══ Extracted information ══

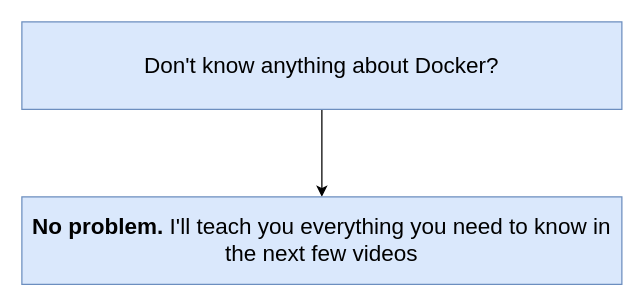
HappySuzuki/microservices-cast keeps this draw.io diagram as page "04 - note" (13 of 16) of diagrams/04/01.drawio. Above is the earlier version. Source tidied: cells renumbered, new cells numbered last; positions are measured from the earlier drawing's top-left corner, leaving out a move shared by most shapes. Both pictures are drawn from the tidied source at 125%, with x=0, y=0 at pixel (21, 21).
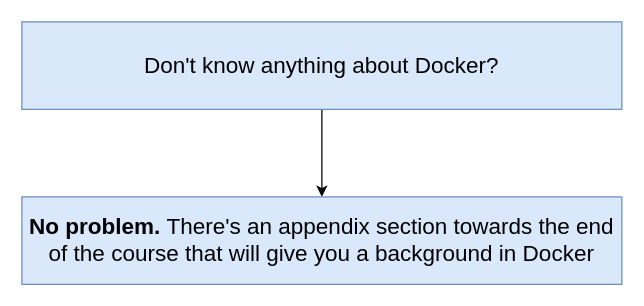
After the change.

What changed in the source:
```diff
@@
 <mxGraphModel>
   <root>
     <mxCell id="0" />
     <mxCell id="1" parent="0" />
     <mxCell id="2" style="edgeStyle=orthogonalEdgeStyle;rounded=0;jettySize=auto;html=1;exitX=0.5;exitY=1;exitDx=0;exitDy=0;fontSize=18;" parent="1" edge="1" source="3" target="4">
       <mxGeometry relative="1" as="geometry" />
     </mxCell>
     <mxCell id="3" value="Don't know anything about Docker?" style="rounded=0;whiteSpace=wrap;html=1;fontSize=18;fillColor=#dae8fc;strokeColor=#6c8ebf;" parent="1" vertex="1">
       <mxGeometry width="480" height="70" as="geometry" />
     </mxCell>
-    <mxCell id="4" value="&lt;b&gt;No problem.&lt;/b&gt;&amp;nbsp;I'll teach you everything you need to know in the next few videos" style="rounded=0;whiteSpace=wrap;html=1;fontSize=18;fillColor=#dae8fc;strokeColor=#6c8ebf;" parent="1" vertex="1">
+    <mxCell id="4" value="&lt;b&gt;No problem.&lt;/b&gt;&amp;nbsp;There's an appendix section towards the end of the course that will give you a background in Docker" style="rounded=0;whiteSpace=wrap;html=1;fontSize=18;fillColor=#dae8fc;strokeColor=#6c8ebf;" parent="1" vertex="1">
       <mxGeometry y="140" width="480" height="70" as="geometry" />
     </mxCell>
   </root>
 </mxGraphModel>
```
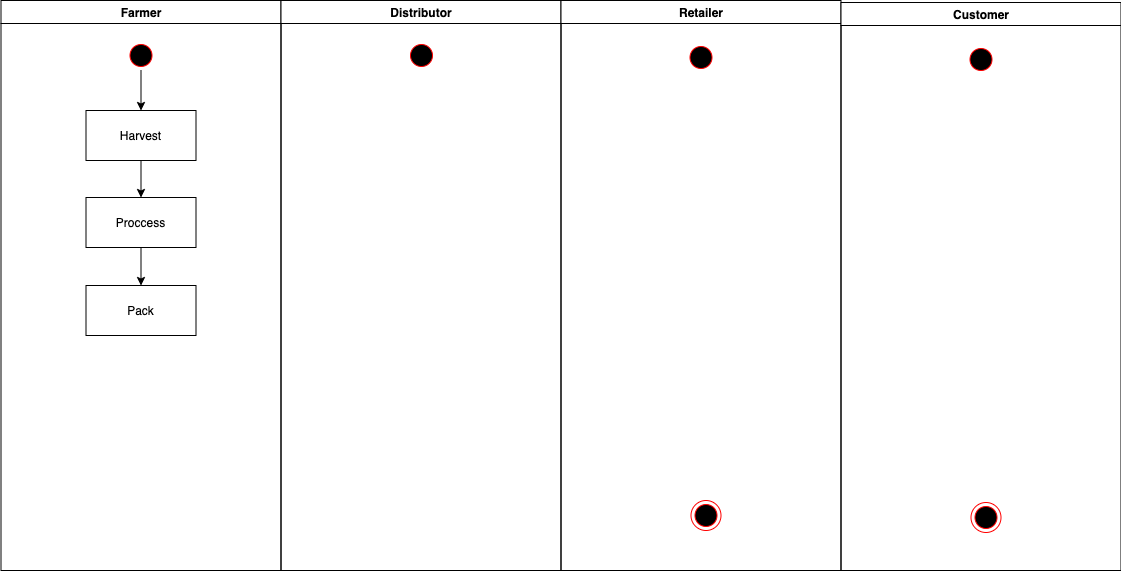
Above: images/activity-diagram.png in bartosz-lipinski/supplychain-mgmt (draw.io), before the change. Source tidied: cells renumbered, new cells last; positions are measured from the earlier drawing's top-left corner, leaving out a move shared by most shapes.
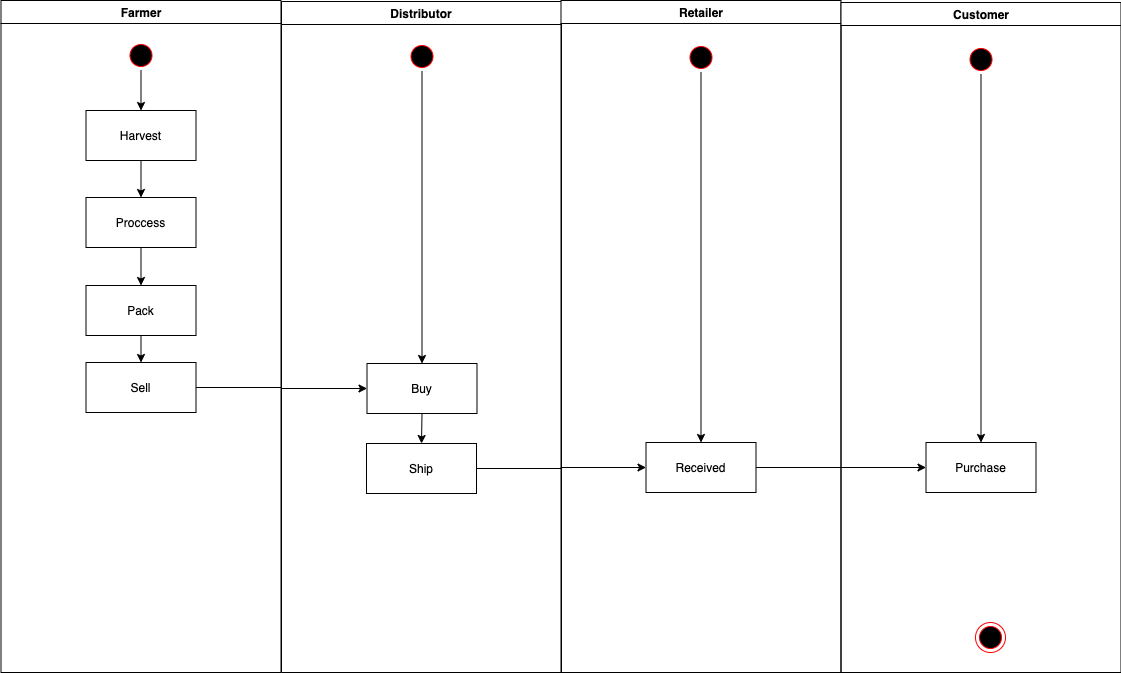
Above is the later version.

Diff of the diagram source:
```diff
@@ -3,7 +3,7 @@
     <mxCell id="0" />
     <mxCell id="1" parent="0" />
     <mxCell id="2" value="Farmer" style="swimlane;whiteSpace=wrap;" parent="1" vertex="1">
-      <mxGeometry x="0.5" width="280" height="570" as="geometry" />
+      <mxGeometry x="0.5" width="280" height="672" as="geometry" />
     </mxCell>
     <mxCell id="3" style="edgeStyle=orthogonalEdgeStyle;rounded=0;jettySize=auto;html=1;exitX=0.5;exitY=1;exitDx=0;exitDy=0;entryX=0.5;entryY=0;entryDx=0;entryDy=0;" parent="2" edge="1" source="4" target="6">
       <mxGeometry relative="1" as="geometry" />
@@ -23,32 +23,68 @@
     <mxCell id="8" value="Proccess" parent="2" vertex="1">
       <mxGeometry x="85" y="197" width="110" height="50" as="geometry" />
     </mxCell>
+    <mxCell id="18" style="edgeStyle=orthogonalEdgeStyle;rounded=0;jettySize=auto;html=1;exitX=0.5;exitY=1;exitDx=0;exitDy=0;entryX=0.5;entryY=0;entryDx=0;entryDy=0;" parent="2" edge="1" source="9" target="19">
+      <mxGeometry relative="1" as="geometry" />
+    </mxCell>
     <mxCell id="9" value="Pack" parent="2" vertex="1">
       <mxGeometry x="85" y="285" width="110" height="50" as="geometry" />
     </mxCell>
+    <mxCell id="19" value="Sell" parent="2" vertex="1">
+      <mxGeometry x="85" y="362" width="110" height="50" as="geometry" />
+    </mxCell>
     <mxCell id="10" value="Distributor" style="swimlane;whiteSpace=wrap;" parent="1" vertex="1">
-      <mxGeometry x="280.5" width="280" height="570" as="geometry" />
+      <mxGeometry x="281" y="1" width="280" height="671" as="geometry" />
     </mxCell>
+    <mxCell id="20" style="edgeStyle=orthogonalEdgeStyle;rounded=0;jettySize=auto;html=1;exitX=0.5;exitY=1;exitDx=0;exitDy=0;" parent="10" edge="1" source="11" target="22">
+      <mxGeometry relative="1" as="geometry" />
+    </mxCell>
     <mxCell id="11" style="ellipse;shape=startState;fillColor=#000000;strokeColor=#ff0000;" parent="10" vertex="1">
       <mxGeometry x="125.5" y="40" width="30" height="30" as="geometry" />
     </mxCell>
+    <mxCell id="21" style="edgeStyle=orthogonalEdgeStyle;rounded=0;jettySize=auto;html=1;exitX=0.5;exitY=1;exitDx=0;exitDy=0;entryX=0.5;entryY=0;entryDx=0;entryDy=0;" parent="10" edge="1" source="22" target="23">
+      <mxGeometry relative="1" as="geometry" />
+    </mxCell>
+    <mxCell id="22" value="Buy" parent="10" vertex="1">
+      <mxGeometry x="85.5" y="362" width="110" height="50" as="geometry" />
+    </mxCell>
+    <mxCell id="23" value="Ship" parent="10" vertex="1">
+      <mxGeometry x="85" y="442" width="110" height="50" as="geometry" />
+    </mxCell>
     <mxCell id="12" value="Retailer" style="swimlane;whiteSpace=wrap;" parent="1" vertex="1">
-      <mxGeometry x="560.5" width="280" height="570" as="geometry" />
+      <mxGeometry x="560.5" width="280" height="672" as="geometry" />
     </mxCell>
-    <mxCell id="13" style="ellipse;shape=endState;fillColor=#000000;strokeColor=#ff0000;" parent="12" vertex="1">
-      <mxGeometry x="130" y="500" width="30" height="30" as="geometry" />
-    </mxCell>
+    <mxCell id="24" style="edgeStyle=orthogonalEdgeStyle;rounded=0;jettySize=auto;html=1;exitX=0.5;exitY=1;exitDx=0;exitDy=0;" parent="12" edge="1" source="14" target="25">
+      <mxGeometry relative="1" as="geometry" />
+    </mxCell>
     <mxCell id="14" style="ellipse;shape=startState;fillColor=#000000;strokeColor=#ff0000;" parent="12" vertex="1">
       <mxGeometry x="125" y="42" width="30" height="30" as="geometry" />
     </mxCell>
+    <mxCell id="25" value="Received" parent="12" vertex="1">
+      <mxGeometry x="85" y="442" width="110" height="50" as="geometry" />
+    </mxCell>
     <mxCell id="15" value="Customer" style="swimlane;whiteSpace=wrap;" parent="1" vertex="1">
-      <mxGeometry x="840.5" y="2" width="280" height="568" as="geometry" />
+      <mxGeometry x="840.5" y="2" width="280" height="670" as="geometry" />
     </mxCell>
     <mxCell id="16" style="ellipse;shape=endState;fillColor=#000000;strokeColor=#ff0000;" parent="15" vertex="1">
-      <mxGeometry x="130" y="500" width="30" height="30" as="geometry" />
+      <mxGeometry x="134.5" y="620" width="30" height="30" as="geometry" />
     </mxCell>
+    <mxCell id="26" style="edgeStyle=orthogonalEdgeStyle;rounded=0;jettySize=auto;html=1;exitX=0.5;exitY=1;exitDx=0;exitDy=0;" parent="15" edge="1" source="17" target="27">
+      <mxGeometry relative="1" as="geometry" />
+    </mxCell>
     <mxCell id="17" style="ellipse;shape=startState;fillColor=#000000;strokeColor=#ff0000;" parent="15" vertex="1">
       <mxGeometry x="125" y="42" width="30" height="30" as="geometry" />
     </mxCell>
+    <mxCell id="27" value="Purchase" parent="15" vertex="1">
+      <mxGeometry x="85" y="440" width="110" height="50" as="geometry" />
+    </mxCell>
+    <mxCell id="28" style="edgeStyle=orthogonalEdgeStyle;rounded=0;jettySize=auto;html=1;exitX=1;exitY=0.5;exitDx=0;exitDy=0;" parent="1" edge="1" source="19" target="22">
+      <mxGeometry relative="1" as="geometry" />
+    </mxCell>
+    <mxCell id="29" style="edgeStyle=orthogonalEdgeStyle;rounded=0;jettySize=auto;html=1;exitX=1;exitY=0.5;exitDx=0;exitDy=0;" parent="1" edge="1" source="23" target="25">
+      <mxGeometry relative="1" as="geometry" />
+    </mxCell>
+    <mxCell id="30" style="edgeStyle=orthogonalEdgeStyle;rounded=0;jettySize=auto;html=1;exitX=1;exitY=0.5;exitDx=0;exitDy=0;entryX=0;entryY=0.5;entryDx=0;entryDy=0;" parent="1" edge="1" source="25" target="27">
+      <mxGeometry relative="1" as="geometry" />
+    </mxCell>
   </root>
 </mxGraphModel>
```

═══

### [What needs to be done]
Check each line of the entries above for the word "entryY". List the ones that have it.

### [Finished exercise]
     <mxCell id="3" style="edgeStyle=orthogonalEdgeStyle;rounded=0;jettySize=auto;html=1;exitX=0.5;exitY=1;exitDx=0;exitDy=0;entryX=0.5;entryY=0;entryDx=0;entryDy=0;" parent="2" edge="1" source="4" target="6">
+    <mxCell id="18" style="edgeStyle=orthogonalEdgeStyle;rounded=0;jettySize=auto;html=1;exitX=0.5;exitY=1;exitDx=0;exitDy=0;entryX=0.5;entryY=0;entryDx=0;entryDy=0;" parent="2" edge="1" source="9" target="19">
+    <mxCell id="21" style="edgeStyle=orthogonalEdgeStyle;rounded=0;jettySize=auto;html=1;exitX=0.5;exitY=1;exitDx=0;exitDy=0;entryX=0.5;entryY=0;entryDx=0;entryDy=0;" parent="10" edge="1" source="22" target="23">
+    <mxCell id="30" style="edgeStyle=orthogonalEdgeStyle;rounded=0;jettySize=auto;html=1;exitX=1;exitY=0.5;exitDx=0;exitDy=0;entryX=0;entryY=0.5;entryDx=0;entryDy=0;" parent="1" edge="1" source="25" target="27">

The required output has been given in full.